In Southern Tunisia, the sleepy agricultural modern town of El Jem was known as Thysdrus during the Roman period around the reign of Emperor Hadrian (AD 117-38).
Strategically situated on a major crossroad on the Afro-Roman trade route (on an originally Phoenician, Punic site), ancient Thysdrus (El Jem) was a thriving town, because of its endless olive groves and olive oil production. At its peak during the Roman period, the ancient city had a substantial population of 40,000 inhabitants.
Dating from 230 to 238 AD and oval-shaped, its size, and splendour and preservation rivals and in some cases exceeds the Colosseum of Rome and illustrates the grandeur and extent of Imperial Rome.
The ancient stadium seated over 35000 people and was used for gladiatorial games. It was intact until a few hundred years ago when residents started using the stone blocks for other local constructions. The Colosseum of El Jem is a UNESCO World Heritage Site.
The El Jem Archaeological Museum houses a superb and sumptuous collection of ancient mosaics discovered during excavations carried out at ancient Thysdrus. They mainly originate from the town’s former Roman villas and from the Roman Amphitheatre. In a peaceful setting, the well-presented museum itself is a restored Roman Villa known as the House of Africa. The mosaic collection is one of the finest of Roman antiquity.

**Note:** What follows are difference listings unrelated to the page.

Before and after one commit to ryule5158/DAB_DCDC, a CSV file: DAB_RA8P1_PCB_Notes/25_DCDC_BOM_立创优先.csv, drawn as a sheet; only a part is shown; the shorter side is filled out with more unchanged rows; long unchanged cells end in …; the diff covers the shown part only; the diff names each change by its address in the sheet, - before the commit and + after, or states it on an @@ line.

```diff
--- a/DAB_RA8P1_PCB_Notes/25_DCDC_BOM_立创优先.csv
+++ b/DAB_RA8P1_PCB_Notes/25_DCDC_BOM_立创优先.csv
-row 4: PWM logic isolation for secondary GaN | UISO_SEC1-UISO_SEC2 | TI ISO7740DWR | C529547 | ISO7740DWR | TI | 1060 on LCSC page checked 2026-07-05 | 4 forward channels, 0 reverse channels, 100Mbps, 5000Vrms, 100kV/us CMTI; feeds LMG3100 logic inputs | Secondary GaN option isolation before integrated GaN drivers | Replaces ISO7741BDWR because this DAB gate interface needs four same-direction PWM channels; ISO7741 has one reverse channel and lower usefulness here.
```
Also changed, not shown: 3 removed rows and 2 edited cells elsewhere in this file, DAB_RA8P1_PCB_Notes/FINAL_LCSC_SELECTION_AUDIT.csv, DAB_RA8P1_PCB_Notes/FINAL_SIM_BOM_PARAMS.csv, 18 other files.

All images, text and content are copyright Steven Sklifas.